an anomaly of the aorta in which there is an opening between the ascending portion of the aorta and the pulmonary artery; clinical signs are similar to those of patent ductus arteriosus, but surgical correction is much more difficult.
see valvular regurgitation.
the part of the aorta attached to the atrioventricular fibrous rings and myocardium.
1. in horses is caused by weakening of the wall of the aorta by migrating strongyle larvae. In cattle the cause may be onchocerciasis, in pigs experimental diets deficient in copper. Sudden death results from cardiac tamponade or dissecting aneurysm into the ventricular muscle.
2. sudden death in growing turkeys due to dissecting aneurysmal rupture of the aorta and death due to internal hemorrhage; the cause is unknown. Copper deficiency is suspected as a cause in several animal species.
the merged ventral aortae of the embryo which supplies blood to the aortic arches.
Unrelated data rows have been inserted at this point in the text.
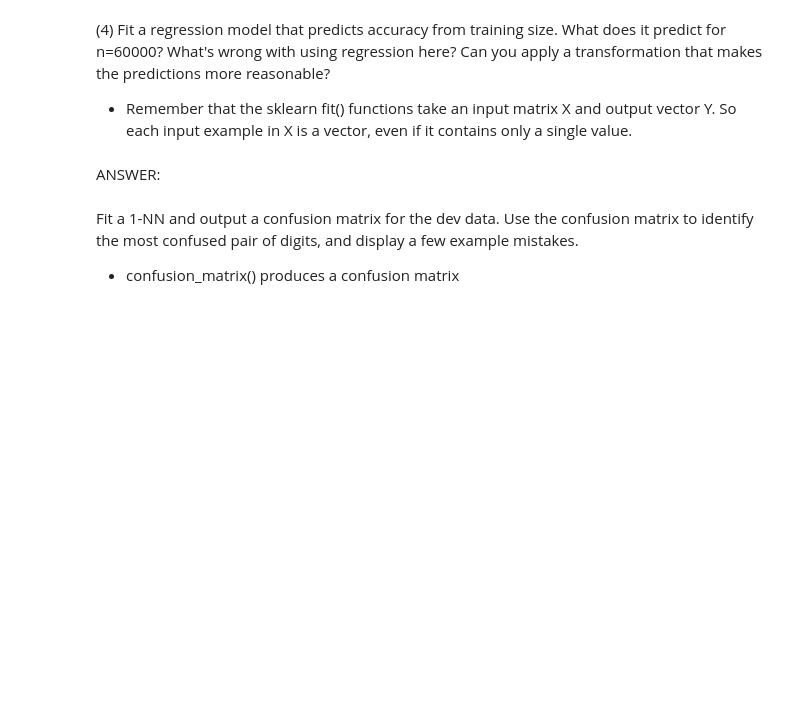
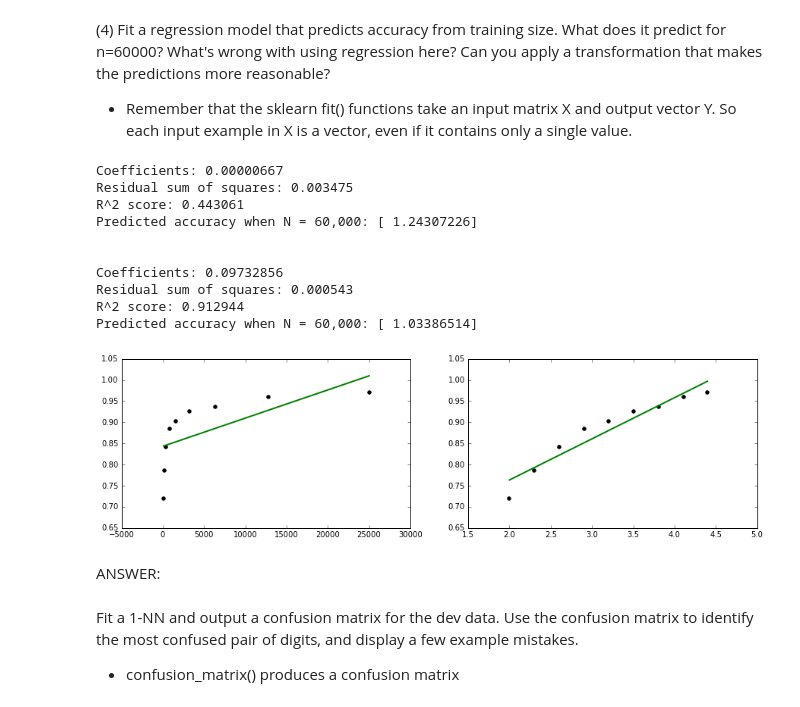
Before and after one commit to gregce/MIDS, a Jupyter notebook: DATASCI_W207/Assignments/greg_ceccarelli_p1.ipynb, the cells around one changed output. Cells and saved outputs as stored; diff of their text form; code cells hidden in the pictures; blank space fills up the shorter version.

```diff
--- a/DATASCI_W207/Assignments/greg_ceccarelli_p1.ipynb
+++ b/DATASCI_W207/Assignments/greg_ceccarelli_p1.ipynb
@@ -211,3 +214,67 @@ Time (s): 1.39, Neighbors: 1, Accuracy: 0.9, Num Correct: 902
+# %%
+def P4():
+
+    ### STUDENT START ###
+    train = np.array(train_sizes)
+    #create training data
+    x_size = train.reshape(-1,1)
+    #create test array
+    n = np.array([60000]).reshape(-1,1)
+
+    #pull out accuracies from list from p above
+    extracted_accuracies = [accuracies[x][2] for x in range(0,len(accuracies))]
+
+    #create target variable
+    y_accuracies = np.array(extracted_accuracies)
+
+    # Create linear regression object
+    regr = LinearRegression()
+
+    # Train the model using the training sets
+    regr.fit(x_size, y_accuracies)
+
+    def output(x, y, n=0):
+        #create a regression object
+        model = LinearRegression()
+        #train the model
+        model.fit(x,y)
+        # Output coefficients
+        print 'Coefficients: %.8f' % model.coef_
+        # The mean square error
+        print "Residual sum of squares: %.6f" % np.mean((model.predict(x) - y) ** 2)
+        # Explained variance score: 1 is a perfect prediction
+        print 'R^2 score: %.6f' % model.score(x, y)
+        print 'Predicted accuracy when N = 60,000:', model.predict(n)
+        print '\n'
+        plt.scatter(x, y,  color='black')
+        plt.plot(x, model.predict(x), color = 'green', linewidth=2)
+
+    #set up plots for first call
+    plt.figure(figsize=(15, 4))
+    plt.subplot(1, 2, 1)
+
+    #normal input data
+    output(x_size, y_accuracies, n)
+
+    #set up plots for second call
+    plt.subplot(1, 2, 2)
+    #log transform x_size to handle non-linearities
+    output(np.log10(x_size), y_accuracies, np.log10(n))
+
+### STUDENT END ###
+P4()
+# %% [output]
+Coefficients: 0.00000667
+Residual sum of squares: 0.003475
+R^2 score: 0.443061
+Predicted accuracy when N = 60,000: [ 1.24307226]
+
+
+Coefficients: 0.09732856
+Residual sum of squares: 0.000543
+R^2 score: 0.912944
+Predicted accuracy when N = 60,000: [ 1.03386514]
+[figure, added]
 # %% [markdown]
 ANSWER:
 # %% [markdown]
```
Also changed, not shown: parts of 6 cells of this notebook, 2 other files.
aortic septal defect
a congenital anomaly in which there is abnormal communication between the ascending aorta and the pulmonary artery just above the semilunar valves.
the three pouch-like dilatations of the aortic bulb which carry the cusps of the aortic valve. The coronary arteries arise from the left caudal and the cranial sinuses.
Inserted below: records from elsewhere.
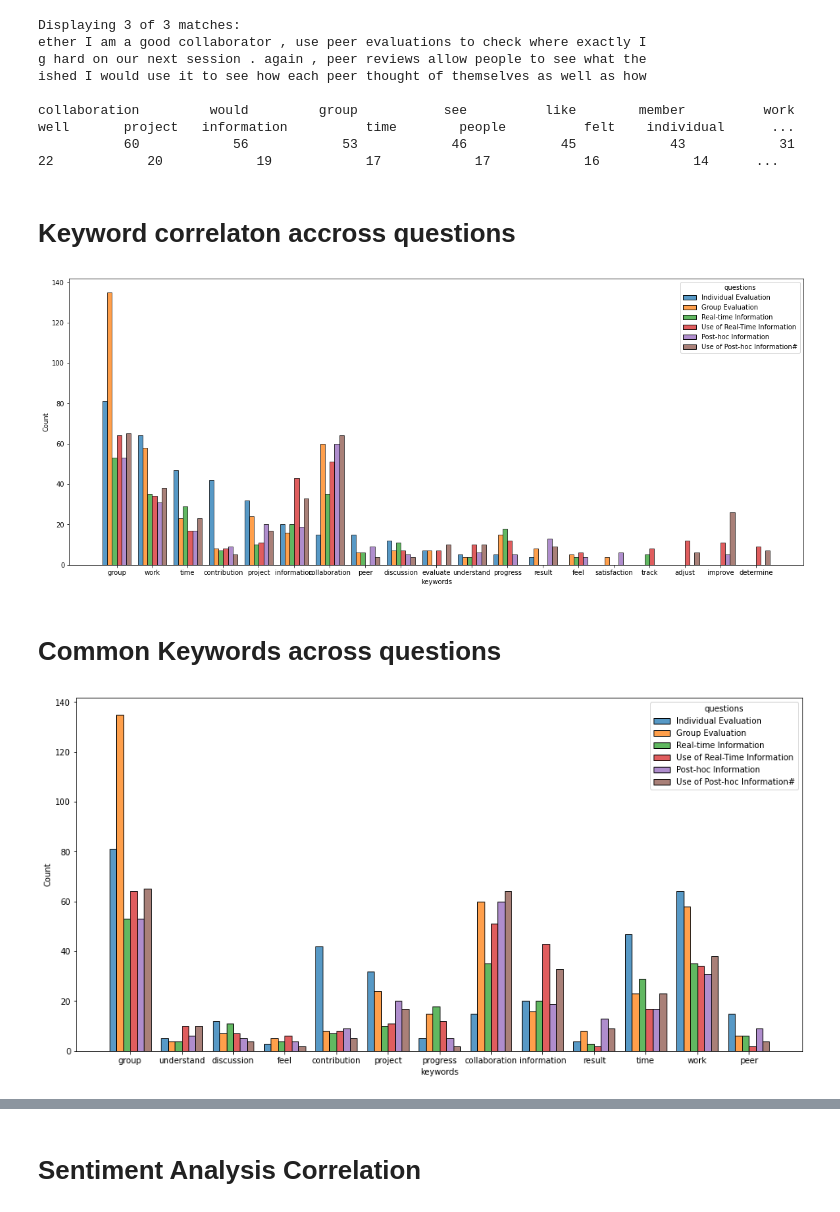
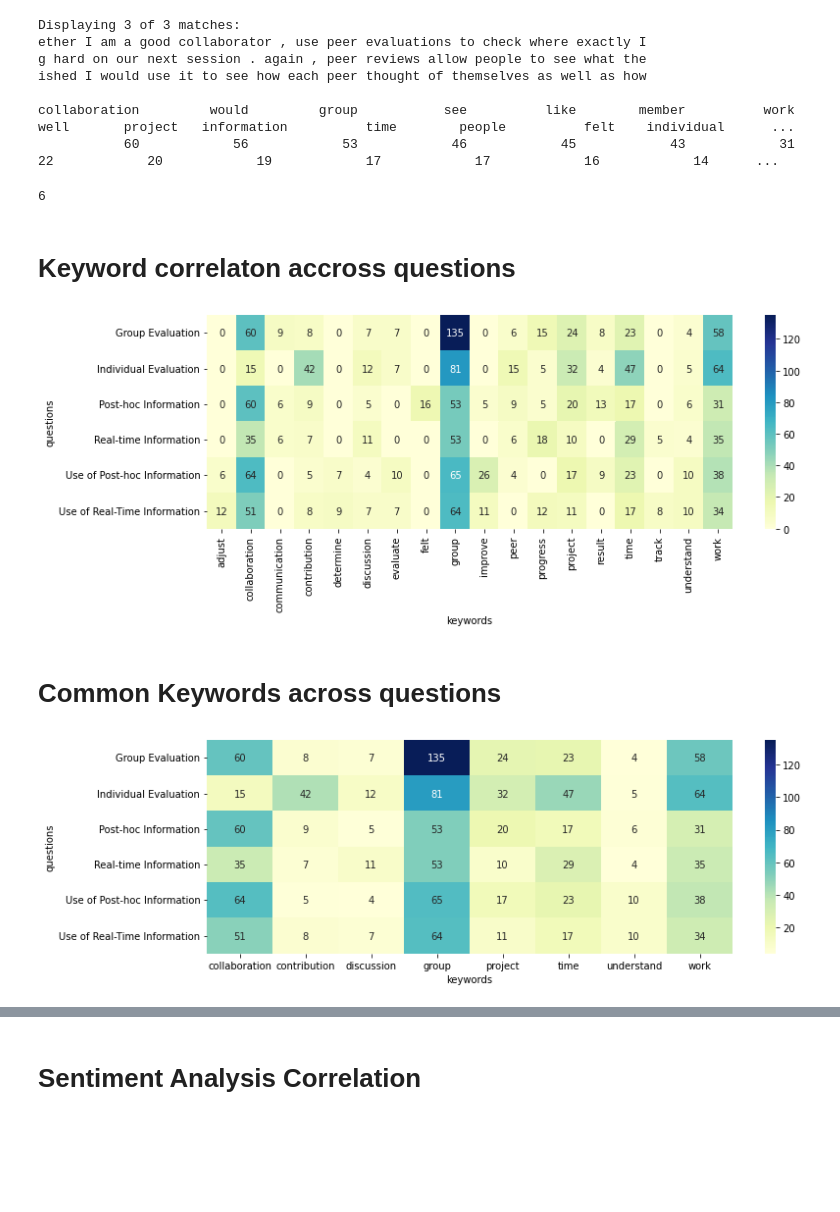
Before and after one commit to tiilt-lab/Blinc-collab-notebooks, a Jupyter notebook: Blinc_leverage_collaboration_To.ipynb, the cells around one changed output, grey strips where cells are left out. Saved outputs shown, nothing was run; the diff lists cells and outputs as text; code cells hidden in the pictures; blank space fills up the shorter version.

```diff
--- a/Blinc_leverage_collaboration_To.ipynb
+++ b/Blinc_leverage_collaboration_To.ipynb
@@ -709,9 +709,9 @@ def most_common_vocab(text):
   return text.vocab()
 
 def common_set(questions):
-  c_set = questions[0][0]
+  c_set = dict((x, y) for x, y in questions[0][0].most_common(100))
   for i in range(1,len(questions)):
-    c_set = set(c_set).intersection(questions[i][0])
+    c_set = set(c_set).intersection(dict((x, y) for x, y in questions[i][0].most_common(100)))
 
   return c_set
 
@@ -725,19 +725,6 @@ def common_terms(questions,Keywords):
       data.extend([[quest[1],word] for i in range(quest[0][word])])
 
   return np.array(data)
-
-# def common_terms(fd_1,fd_2,resp,Keywords):
-#   data = []
-#   #common_set = set(dict((x, y) for x, y in fd_1.most_common(count))).intersection(dict((x, y) for x, y in fd_2.most_common(count)))
-#   common_set = set(fd_1).intersection(fd_2)
-#   common_keywords = [w for w in common_set if w in Keywords]
-#   for word in common_keywords:
-#     for i in range(fd_1[word]):
-#       data.append([resp[0],word])
-#     for i in range(fd_2[word]):
-#       data.append([resp[1],word])
-
-#   return np.array(data)
 
 
 def most_common_bigram(text):
@@ -802,7 +789,7 @@ def generate_correlation(data,col,dim):
   df = create_data_frame(data,col)
   contingency = pd.crosstab(df[col[0]], df[col[1]])
   plt.figure(figsize=dim)
-  sns.heatmap(contingency, annot=True, cmap="YlGnBu")
+  sns.heatmap(contingency, annot=True, cmap="YlGnBu", fmt='g')
 
 def generate_histo(data,col,dim):
   df = create_data_frame(data,col)
@@ -1153,16 +1141,19 @@ ished I would use it to see how each peer thought of themselves as well as how
 
 collaboration         would         group           see          like        member          work          well       project   information          time        people          felt    individual      ...
            60            56            53            46            45            43            31            22            20            19            17            17            16            14      ...
+# %%
+fd_59['dynamic']
+# %% [output]
+6
 # %% [markdown]
 # **Keyword correlaton accross questions**
 # %%
 data = most_freq_words_across_questions([[fd_51,'Individual Evaluation'],[fd_52,'Group Evaluation'],[fd_57,'Real-time Information'],
-                                         [fd_55,'Use of Real-Time Information'],[fd_58,'Post-hoc Information'],[fd_59,'Use of Post-hoc Information#']],
-                                        ['project','collaboration','work','contribution','time','peer','group','discussion',
-                                         'information','progress','track','adjust','evaluate','determine','feel','satisfaction',
-                                         'improve','understand','result'])
+                                         [fd_55,'Use of Real-Time Information'],[fd_58,'Post-hoc Information'],[fd_59,'Use of Post-hoc Information']],
+                                        ['project','collaboration','work','contribution','group','time','peer','discussion',
+                                         'progress','track','adjust','evaluate','determine','felt','improve','understand','result','communication'])
 df2 = create_data_frame(data,['questions','keywords'])
-#generate_correlation(data,['questions','keywords'],(15,8))
-generate_histo(data,['questions','keywords'],(20,8))
+generate_correlation(data,['questions','keywords'],(12,4))
+#generate_histo(data,['questions','keywords'],(20,8))
 # %% [output]
-[figure, old version]
+[figure, new version]
@@ -1170,14 +1163,13 @@ generate_histo(data,['questions','keywords'],(20,8))
 # **Common Keywords across questions**
 # %%
 data = common_terms([[fd_51,'Individual Evaluation'],[fd_52,'Group Evaluation'],[fd_57,'Real-time Information'],
-                                         [fd_55,'Use of Real-Time Information'],[fd_58,'Post-hoc Information'],[fd_59,'Use of Post-hoc Information#']],
-                                        ['project','collaboration','work','contribution','time','peer','group','discussion',
-                                         'information','progress','track','adjust','evaluate','determine','feel','satisfaction',
-                                         'improve','understand','result'])
+                                         [fd_55,'Use of Real-Time Information'],[fd_58,'Post-hoc Information'],[fd_59,'Use of Post-hoc Information']],
+                                        ['project','collaboration','work','contribution','group','time','peer','discussion',
+                                         'progress','track','adjust','evaluate','determine','felt','improve','understand','result','communication'])
 df2 = create_data_frame(data,['questions','keywords'])
-#generate_correlation(data,['questions','keywords'],(15,8))
-generate_histo(data,['questions','keywords'],(16,8))
+generate_correlation(data,['questions','keywords'],(12,4))
+#generate_histo(data,['questions','keywords'],(16,8))
 # %% [output]
-[figure, old version]
+[figure, new version]
 # %%
 data = common_terms([[fd_51,'Individual Evaluation'],[fd_52,'Group Evaluation']],
```
Also changed, not shown: parts of 10 cells of this notebook.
aortic subvalvular stenosis
in dogs and pigs is possibly an inherited defect. Characterized by stenosis of the aorta just below the semilunar valves. In pigs, it causes congestive heart failure in the newborn, but in affected dogs severity increases with age so that clinical effects may not be apparent until the patients are older.
the valve at the entrance to the aorta from the left ventricle made up of three semilunar leaflets or valvulae.
aortic valve rupture
rupture of the medial cusp is recorded as a cause of sudden death in horses usually as a sequel to endocarditis.
aortic valvular disease
stenosis is rarely an acquired disorder, but may be an inherited defect in several species. In cats and rarely dogs, restrictive cardiomyopathy may be a cause of subvalvular aortic obstruction. Valvular incompetence may be congenital or acquired and results in diastolic overloading of the left ventricle with a characteristic water-hammer pulse and diastolic murmur. See also aortic stenosis, aortic subvalvular stenosis (above).
the cranial part of the left ventricular cavity leading to the root of the aorta in the avian heart.
Patient discussion about aortic aneurysm
Q. Is there a good screening test for aortic abdominal aneurysm? A friend of mine was diagnosed with an aortic abdominal aneurysm. I am afraid i might have this condition too. is there any screening test that is good for me?
A. Today there are "mobile" testing centers that charge to use ultrasound technology to detect such things as AAA. I would highly recommend it only because it can act as a preventative measure. I am 50 years old and just suffered a ruptured AAA that very nearly killed me. I was the fortunate one. This very possibly could have detected it before it actually ruptured. You may want to check in your local areas for these mobile testing centers.More discussions about aortic aneurysm